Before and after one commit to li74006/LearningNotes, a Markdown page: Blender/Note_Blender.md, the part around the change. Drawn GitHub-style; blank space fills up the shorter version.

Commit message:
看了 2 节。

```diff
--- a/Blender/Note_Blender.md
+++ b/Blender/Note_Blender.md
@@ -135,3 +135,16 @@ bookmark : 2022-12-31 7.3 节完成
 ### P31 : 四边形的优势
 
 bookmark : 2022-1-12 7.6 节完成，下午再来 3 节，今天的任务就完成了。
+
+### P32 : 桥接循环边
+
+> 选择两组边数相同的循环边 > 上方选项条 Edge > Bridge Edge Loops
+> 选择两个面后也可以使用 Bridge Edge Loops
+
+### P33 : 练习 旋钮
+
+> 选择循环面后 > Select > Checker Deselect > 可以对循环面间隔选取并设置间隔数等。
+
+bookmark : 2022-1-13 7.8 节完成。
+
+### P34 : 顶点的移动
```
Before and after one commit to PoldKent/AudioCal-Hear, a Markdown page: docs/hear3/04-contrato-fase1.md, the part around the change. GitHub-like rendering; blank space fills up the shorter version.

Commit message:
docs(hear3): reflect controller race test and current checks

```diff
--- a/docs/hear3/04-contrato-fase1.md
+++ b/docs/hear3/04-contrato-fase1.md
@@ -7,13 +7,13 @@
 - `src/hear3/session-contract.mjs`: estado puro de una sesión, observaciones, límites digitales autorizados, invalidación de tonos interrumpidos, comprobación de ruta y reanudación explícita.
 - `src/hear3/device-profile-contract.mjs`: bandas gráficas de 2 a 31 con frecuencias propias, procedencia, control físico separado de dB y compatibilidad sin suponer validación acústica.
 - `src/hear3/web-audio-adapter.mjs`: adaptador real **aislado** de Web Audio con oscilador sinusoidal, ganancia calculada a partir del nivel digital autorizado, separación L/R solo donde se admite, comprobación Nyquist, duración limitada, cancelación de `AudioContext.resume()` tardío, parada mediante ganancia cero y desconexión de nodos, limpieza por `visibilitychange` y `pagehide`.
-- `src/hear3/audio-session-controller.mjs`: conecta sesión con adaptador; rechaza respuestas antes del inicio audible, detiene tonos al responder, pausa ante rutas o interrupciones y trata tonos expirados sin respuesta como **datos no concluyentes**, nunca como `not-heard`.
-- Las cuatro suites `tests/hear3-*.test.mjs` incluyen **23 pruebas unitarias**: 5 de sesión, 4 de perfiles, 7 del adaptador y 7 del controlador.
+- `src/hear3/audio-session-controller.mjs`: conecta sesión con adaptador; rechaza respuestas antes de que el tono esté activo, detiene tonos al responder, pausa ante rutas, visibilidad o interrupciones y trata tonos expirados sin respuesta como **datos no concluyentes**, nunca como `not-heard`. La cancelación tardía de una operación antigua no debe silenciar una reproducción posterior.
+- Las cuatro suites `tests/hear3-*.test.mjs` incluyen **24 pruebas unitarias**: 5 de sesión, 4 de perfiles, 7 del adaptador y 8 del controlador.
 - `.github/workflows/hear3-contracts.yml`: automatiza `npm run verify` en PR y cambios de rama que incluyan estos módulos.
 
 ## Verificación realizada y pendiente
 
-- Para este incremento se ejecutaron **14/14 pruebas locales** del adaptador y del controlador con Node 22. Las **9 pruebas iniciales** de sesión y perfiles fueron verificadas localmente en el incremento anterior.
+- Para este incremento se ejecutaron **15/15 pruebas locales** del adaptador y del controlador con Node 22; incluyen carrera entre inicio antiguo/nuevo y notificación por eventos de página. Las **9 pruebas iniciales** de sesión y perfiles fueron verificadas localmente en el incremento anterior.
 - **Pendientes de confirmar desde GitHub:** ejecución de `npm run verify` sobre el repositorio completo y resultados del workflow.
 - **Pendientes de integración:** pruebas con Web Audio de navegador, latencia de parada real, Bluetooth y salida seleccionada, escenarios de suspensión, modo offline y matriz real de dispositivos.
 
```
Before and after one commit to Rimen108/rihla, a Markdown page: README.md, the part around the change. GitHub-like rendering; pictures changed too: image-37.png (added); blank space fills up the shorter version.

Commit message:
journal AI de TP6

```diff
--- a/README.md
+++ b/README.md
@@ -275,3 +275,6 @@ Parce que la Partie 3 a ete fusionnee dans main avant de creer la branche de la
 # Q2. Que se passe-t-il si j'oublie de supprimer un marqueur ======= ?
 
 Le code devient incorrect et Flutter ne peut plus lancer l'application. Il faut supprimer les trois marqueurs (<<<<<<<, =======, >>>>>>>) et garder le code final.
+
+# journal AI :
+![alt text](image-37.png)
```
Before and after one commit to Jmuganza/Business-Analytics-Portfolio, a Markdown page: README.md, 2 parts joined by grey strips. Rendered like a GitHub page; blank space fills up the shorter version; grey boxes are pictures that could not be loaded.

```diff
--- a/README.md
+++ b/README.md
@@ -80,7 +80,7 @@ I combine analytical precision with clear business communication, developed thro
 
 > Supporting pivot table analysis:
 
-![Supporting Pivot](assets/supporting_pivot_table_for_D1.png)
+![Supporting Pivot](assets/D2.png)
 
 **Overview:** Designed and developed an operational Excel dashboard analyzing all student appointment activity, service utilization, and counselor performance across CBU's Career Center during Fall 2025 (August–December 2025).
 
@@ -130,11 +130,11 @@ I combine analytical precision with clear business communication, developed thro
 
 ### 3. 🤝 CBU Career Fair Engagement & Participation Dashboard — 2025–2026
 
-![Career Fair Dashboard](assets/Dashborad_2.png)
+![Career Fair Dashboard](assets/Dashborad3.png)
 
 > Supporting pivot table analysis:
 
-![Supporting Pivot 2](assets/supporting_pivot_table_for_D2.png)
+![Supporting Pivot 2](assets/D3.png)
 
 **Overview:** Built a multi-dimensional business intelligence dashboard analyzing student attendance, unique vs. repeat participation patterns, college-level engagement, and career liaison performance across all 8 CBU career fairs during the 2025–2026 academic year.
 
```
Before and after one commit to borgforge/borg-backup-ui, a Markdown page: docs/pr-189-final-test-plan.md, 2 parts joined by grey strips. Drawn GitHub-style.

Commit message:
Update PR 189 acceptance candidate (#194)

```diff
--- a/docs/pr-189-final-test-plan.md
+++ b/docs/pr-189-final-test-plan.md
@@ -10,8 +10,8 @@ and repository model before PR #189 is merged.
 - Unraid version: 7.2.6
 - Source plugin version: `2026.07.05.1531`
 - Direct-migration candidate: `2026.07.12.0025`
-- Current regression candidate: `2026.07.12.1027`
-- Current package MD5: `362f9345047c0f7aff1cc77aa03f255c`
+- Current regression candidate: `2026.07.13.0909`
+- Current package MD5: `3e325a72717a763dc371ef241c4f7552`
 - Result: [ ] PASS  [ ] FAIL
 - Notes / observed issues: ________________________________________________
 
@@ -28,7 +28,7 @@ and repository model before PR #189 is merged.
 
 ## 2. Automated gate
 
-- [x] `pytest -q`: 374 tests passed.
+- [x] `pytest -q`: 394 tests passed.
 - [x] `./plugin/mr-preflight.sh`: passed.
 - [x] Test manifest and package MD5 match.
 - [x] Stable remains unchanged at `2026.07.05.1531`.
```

» Problem to work on
Send back the complete listing, identical to the original in every line.

» Task response
Before and after one commit to li74006/LearningNotes, a Markdown page: Blender/Note_Blender.md, the part around the change. Drawn GitHub-style; blank space fills up the shorter version.

Commit message:
看了 2 节。

```diff
--- a/Blender/Note_Blender.md
+++ b/Blender/Note_Blender.md
@@ -135,3 +135,16 @@ bookmark : 2022-12-31 7.3 节完成
 ### P31 : 四边形的优势
 
 bookmark : 2022-1-12 7.6 节完成，下午再来 3 节，今天的任务就完成了。
+
+### P32 : 桥接循环边
+
+> 选择两组边数相同的循环边 > 上方选项条 Edge > Bridge Edge Loops
+> 选择两个面后也可以使用 Bridge Edge Loops
+
+### P33 : 练习 旋钮
+
+> 选择循环面后 > Select > Checker Deselect > 可以对循环面间隔选取并设置间隔数等。
+
+bookmark : 2022-1-13 7.8 节完成。
+
+### P34 : 顶点的移动
```
Before and after one commit to PoldKent/AudioCal-Hear, a Markdown page: docs/hear3/04-contrato-fase1.md, the part around the change. GitHub-like rendering; blank space fills up the shorter version.

Commit message:
docs(hear3): reflect controller race test and current checks

```diff
--- a/docs/hear3/04-contrato-fase1.md
+++ b/docs/hear3/04-contrato-fase1.md
@@ -7,13 +7,13 @@
 - `src/hear3/session-contract.mjs`: estado puro de una sesión, observaciones, límites digitales autorizados, invalidación de tonos interrumpidos, comprobación de ruta y reanudación explícita.
 - `src/hear3/device-profile-contract.mjs`: bandas gráficas de 2 a 31 con frecuencias propias, procedencia, control físico separado de dB y compatibilidad sin suponer validación acústica.
 - `src/hear3/web-audio-adapter.mjs`: adaptador real **aislado** de Web Audio con oscilador sinusoidal, ganancia calculada a partir del nivel digital autorizado, separación L/R solo donde se admite, comprobación Nyquist, duración limitada, cancelación de `AudioContext.resume()` tardío, parada mediante ganancia cero y desconexión de nodos, limpieza por `visibilitychange` y `pagehide`.
-- `src/hear3/audio-session-controller.mjs`: conecta sesión con adaptador; rechaza respuestas antes del inicio audible, detiene tonos al responder, pausa ante rutas o interrupciones y trata tonos expirados sin respuesta como **datos no concluyentes**, nunca como `not-heard`.
-- Las cuatro suites `tests/hear3-*.test.mjs` incluyen **23 pruebas unitarias**: 5 de sesión, 4 de perfiles, 7 del adaptador y 7 del controlador.
+- `src/hear3/audio-session-controller.mjs`: conecta sesión con adaptador; rechaza respuestas antes de que el tono esté activo, detiene tonos al responder, pausa ante rutas, visibilidad o interrupciones y trata tonos expirados sin respuesta como **datos no concluyentes**, nunca como `not-heard`. La cancelación tardía de una operación antigua no debe silenciar una reproducción posterior.
+- Las cuatro suites `tests/hear3-*.test.mjs` incluyen **24 pruebas unitarias**: 5 de sesión, 4 de perfiles, 7 del adaptador y 8 del controlador.
 - `.github/workflows/hear3-contracts.yml`: automatiza `npm run verify` en PR y cambios de rama que incluyan estos módulos.
 
 ## Verificación realizada y pendiente
 
-- Para este incremento se ejecutaron **14/14 pruebas locales** del adaptador y del controlador con Node 22. Las **9 pruebas iniciales** de sesión y perfiles fueron verificadas localmente en el incremento anterior.
+- Para este incremento se ejecutaron **15/15 pruebas locales** del adaptador y del controlador con Node 22; incluyen carrera entre inicio antiguo/nuevo y notificación por eventos de página. Las **9 pruebas iniciales** de sesión y perfiles fueron verificadas localmente en el incremento anterior.
 - **Pendientes de confirmar desde GitHub:** ejecución de `npm run verify` sobre el repositorio completo y resultados del workflow.
 - **Pendientes de integración:** pruebas con Web Audio de navegador, latencia de parada real, Bluetooth y salida seleccionada, escenarios de suspensión, modo offline y matriz real de dispositivos.
 
```
Before and after one commit to Rimen108/rihla, a Markdown page: README.md, the part around the change. GitHub-like rendering; pictures changed too: image-37.png (added); blank space fills up the shorter version.

Commit message:
journal AI de TP6

```diff
--- a/README.md
+++ b/README.md
@@ -275,3 +275,6 @@ Parce que la Partie 3 a ete fusionnee dans main avant de creer la branche de la
 # Q2. Que se passe-t-il si j'oublie de supprimer un marqueur ======= ?
 
 Le code devient incorrect et Flutter ne peut plus lancer l'application. Il faut supprimer les trois marqueurs (<<<<<<<, =======, >>>>>>>) et garder le code final.
+
+# journal AI :
+![alt text](image-37.png)
```
Before and after one commit to Jmuganza/Business-Analytics-Portfolio, a Markdown page: README.md, 2 parts joined by grey strips. Rendered like a GitHub page; blank space fills up the shorter version; grey boxes are pictures that could not be loaded.

```diff
--- a/README.md
+++ b/README.md
@@ -80,7 +80,7 @@ I combine analytical precision with clear business communication, developed thro
 
 > Supporting pivot table analysis:
 
-![Supporting Pivot](assets/supporting_pivot_table_for_D1.png)
+![Supporting Pivot](assets/D2.png)
 
 **Overview:** Designed and developed an operational Excel dashboard analyzing all student appointment activity, service utilization, and counselor performance across CBU's Career Center during Fall 2025 (August–December 2025).
 
@@ -130,11 +130,11 @@ I combine analytical precision with clear business communication, developed thro
 
 ### 3. 🤝 CBU Career Fair Engagement & Participation Dashboard — 2025–2026
 
-![Career Fair Dashboard](assets/Dashborad_2.png)
+![Career Fair Dashboard](assets/Dashborad3.png)
 
 > Supporting pivot table analysis:
 
-![Supporting Pivot 2](assets/supporting_pivot_table_for_D2.png)
+![Supporting Pivot 2](assets/D3.png)
 
 **Overview:** Built a multi-dimensional business intelligence dashboard analyzing student attendance, unique vs. repeat participation patterns, college-level engagement, and career liaison performance across all 8 CBU career fairs during the 2025–2026 academic year.
 
```
Before and after one commit to borgforge/borg-backup-ui, a Markdown page: docs/pr-189-final-test-plan.md, 2 parts joined by grey strips. Drawn GitHub-style.

Commit message:
Update PR 189 acceptance candidate (#194)

```diff
--- a/docs/pr-189-final-test-plan.md
+++ b/docs/pr-189-final-test-plan.md
@@ -10,8 +10,8 @@ and repository model before PR #189 is merged.
 - Unraid version: 7.2.6
 - Source plugin version: `2026.07.05.1531`
 - Direct-migration candidate: `2026.07.12.0025`
-- Current regression candidate: `2026.07.12.1027`
-- Current package MD5: `362f9345047c0f7aff1cc77aa03f255c`
+- Current regression candidate: `2026.07.13.0909`
+- Current package MD5: `3e325a72717a763dc371ef241c4f7552`
 - Result: [ ] PASS  [ ] FAIL
 - Notes / observed issues: ________________________________________________
 
@@ -28,7 +28,7 @@ and repository model before PR #189 is merged.
 
 ## 2. Automated gate
 
-- [x] `pytest -q`: 374 tests passed.
+- [x] `pytest -q`: 394 tests passed.
 - [x] `./plugin/mr-preflight.sh`: passed.
 - [x] Test manifest and package MD5 match.
 - [x] Stable remains unchanged at `2026.07.05.1531`.
```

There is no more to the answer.